◆ Exercise goal
Keep to the lines from the one with "Lines whose indentation" through the end of the data, and write them out exactly.

Web interface edit records:
· · · · · · ·
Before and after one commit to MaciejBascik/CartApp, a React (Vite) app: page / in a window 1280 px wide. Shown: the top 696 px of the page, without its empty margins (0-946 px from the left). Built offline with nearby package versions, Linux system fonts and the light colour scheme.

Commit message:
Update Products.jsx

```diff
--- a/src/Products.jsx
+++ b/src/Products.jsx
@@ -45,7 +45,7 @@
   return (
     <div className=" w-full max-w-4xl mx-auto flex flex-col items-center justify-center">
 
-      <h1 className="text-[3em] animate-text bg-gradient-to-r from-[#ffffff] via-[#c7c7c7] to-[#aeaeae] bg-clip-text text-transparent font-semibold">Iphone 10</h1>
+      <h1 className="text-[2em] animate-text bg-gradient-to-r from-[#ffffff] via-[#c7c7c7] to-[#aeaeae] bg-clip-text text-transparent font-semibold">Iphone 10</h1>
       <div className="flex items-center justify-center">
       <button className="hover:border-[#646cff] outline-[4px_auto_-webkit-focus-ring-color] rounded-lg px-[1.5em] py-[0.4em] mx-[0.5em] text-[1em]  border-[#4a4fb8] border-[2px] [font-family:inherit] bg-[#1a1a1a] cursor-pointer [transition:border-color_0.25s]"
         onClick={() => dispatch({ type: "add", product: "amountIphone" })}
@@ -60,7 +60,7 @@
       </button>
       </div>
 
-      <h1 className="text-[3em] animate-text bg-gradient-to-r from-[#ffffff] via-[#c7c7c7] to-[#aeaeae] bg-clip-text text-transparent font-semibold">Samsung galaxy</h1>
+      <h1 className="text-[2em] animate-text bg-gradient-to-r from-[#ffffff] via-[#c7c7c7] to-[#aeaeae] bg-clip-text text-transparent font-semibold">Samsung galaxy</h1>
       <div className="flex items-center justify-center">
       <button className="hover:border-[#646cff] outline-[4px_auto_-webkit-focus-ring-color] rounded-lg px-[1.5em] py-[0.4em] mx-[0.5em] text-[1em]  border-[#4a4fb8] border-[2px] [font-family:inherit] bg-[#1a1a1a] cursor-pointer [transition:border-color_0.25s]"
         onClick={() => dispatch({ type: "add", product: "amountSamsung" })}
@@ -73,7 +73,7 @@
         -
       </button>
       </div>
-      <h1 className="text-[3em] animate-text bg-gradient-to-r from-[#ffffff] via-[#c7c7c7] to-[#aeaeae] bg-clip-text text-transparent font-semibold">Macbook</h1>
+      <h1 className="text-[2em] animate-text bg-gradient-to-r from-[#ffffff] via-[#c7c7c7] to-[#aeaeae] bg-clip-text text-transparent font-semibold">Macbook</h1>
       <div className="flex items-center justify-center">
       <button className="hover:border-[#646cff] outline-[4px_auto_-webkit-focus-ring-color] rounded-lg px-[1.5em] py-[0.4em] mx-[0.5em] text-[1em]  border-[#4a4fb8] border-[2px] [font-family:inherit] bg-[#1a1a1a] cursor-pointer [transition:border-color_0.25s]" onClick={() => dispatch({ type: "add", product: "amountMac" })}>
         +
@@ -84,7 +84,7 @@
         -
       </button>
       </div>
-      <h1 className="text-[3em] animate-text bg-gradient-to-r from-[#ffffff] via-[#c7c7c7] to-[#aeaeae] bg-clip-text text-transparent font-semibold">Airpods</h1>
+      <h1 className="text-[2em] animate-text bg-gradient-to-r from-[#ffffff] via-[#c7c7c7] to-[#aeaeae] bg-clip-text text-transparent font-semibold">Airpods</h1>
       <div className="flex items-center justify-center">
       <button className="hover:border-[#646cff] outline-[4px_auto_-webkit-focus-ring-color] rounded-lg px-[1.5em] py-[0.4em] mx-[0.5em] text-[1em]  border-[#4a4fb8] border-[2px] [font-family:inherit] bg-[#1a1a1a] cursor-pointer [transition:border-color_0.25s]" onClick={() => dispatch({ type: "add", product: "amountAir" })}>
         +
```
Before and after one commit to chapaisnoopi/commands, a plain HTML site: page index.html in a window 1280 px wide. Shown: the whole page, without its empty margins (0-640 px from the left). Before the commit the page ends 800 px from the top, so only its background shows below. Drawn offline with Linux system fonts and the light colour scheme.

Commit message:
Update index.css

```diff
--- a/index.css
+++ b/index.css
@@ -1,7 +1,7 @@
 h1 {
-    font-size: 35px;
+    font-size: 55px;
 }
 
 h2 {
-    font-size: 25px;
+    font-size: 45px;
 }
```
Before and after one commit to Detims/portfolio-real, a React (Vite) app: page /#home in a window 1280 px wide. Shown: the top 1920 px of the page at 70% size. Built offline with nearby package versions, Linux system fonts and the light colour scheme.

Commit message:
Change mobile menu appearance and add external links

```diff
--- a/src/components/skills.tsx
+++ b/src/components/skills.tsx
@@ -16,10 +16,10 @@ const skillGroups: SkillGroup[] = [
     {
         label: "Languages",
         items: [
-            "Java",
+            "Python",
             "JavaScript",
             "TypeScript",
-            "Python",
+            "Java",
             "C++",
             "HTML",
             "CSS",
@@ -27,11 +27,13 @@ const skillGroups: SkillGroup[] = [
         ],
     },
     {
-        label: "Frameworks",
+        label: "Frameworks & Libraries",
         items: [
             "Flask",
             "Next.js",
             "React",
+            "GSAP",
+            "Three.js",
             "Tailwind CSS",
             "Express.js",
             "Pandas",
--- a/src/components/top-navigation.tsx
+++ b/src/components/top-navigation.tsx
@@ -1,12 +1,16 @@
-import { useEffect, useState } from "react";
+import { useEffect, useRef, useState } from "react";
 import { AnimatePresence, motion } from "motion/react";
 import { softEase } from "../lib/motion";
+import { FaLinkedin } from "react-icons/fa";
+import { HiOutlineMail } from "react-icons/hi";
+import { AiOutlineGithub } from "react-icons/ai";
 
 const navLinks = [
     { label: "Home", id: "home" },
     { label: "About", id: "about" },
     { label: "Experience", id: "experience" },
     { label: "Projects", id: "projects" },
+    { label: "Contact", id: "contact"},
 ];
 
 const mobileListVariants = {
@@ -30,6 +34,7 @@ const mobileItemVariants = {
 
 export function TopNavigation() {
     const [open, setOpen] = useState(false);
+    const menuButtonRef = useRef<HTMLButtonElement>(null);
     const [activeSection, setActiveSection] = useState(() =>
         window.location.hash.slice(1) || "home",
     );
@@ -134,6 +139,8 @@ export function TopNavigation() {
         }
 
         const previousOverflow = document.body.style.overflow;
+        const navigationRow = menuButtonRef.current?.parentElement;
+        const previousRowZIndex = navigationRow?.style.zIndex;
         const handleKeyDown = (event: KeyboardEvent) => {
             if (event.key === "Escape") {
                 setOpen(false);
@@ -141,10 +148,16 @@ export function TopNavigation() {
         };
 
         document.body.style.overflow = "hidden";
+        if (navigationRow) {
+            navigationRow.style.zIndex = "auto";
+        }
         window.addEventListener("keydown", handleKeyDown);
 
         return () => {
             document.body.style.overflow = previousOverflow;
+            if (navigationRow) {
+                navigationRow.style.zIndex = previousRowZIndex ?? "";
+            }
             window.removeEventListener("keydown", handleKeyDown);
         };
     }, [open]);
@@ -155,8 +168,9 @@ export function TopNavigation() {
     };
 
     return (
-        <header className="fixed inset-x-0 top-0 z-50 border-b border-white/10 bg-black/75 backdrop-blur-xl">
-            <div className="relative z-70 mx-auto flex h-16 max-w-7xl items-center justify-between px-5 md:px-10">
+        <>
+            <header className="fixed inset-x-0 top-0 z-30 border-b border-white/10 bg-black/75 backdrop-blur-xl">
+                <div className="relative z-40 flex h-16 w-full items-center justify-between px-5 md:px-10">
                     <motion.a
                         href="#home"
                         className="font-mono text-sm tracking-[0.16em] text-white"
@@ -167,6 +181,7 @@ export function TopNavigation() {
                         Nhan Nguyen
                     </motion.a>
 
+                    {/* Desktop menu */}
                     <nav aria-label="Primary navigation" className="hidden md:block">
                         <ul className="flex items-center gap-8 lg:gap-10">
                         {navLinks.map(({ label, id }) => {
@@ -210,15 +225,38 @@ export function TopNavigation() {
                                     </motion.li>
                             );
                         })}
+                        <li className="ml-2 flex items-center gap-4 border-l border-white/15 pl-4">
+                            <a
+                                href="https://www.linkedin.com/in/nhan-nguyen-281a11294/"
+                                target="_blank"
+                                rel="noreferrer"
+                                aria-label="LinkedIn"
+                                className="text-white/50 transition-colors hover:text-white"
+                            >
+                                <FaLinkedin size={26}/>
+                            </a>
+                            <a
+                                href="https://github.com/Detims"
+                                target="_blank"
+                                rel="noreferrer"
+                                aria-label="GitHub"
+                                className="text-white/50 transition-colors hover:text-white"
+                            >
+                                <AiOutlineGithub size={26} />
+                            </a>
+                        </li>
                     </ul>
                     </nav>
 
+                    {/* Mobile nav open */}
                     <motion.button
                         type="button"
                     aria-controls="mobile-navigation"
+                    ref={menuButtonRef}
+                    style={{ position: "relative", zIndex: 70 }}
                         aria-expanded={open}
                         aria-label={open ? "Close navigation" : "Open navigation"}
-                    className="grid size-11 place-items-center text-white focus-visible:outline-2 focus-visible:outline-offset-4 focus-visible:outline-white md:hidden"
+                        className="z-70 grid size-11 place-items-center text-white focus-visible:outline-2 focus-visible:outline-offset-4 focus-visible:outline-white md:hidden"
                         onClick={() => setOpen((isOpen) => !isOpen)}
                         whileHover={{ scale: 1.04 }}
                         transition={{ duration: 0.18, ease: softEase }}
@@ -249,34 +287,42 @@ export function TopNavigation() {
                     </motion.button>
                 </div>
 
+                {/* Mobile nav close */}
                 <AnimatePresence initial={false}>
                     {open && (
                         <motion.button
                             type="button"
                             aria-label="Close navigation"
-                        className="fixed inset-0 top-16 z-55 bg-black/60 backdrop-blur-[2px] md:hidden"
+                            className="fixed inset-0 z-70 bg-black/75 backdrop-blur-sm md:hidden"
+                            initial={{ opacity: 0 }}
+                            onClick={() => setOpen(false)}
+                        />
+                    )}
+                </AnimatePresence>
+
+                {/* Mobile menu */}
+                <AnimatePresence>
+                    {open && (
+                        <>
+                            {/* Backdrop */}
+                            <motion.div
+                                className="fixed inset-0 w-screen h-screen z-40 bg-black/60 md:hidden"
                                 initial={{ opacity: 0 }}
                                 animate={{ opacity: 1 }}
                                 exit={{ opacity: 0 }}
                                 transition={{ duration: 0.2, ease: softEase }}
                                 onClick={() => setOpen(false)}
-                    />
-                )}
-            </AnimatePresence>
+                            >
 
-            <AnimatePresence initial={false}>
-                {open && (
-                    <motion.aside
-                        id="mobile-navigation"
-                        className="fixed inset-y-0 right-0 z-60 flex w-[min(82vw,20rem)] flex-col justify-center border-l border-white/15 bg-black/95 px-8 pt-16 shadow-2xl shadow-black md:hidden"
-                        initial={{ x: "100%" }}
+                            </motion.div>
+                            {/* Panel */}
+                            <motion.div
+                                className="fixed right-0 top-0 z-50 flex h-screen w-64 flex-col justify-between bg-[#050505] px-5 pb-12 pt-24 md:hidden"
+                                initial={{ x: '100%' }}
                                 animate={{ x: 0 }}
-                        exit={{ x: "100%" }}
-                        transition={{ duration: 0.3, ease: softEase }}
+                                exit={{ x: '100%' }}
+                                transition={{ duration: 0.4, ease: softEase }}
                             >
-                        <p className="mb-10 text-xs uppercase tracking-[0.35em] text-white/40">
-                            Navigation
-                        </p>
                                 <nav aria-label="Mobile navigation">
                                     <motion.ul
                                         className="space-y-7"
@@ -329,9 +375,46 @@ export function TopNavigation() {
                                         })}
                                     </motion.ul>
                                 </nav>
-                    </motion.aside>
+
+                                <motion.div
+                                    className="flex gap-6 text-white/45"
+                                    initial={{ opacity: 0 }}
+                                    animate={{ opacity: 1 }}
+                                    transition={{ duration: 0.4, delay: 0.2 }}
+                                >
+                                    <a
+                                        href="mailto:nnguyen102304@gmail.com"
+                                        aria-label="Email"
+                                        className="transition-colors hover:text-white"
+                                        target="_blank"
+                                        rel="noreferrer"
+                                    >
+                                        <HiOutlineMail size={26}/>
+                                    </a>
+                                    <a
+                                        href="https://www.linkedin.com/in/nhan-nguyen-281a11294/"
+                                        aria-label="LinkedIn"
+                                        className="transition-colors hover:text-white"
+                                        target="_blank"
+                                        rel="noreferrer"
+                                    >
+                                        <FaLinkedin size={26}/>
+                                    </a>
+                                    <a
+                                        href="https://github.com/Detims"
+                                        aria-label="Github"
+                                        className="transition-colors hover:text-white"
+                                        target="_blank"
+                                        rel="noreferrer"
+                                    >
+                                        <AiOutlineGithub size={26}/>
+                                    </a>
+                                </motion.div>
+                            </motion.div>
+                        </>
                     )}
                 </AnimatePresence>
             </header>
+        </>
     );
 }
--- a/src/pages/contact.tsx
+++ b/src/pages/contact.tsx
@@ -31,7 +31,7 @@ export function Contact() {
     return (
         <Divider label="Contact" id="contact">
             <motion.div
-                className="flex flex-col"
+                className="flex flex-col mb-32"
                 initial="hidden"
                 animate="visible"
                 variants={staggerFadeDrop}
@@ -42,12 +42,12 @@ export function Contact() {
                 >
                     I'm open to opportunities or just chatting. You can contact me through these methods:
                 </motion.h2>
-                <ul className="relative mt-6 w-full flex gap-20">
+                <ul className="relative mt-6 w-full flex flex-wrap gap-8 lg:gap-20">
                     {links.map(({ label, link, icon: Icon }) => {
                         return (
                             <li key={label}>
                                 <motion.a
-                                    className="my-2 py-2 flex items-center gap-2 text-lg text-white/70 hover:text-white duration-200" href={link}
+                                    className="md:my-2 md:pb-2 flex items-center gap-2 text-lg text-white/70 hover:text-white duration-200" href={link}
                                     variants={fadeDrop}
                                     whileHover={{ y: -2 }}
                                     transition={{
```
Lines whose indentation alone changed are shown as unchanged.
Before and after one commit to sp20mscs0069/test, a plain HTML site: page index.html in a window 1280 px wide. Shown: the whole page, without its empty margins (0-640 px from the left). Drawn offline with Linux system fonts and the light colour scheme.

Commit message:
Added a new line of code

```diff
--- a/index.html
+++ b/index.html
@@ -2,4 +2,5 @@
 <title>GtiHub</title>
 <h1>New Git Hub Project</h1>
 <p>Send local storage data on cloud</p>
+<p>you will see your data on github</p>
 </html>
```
· · · · · · ·
◆ Your response
Lines whose indentation alone changed are shown as unchanged.
Before and after one commit to sp20mscs0069/test, a plain HTML site: page index.html in a window 1280 px wide. Shown: the whole page, without its empty margins (0-640 px from the left). Drawn offline with Linux system fonts and the light colour scheme.

Commit message:
Added a new line of code

```diff
--- a/index.html
+++ b/index.html
@@ -2,4 +2,5 @@
 <title>GtiHub</title>
 <h1>New Git Hub Project</h1>
 <p>Send local storage data on cloud</p>
+<p>you will see your data on github</p>
 </html>
```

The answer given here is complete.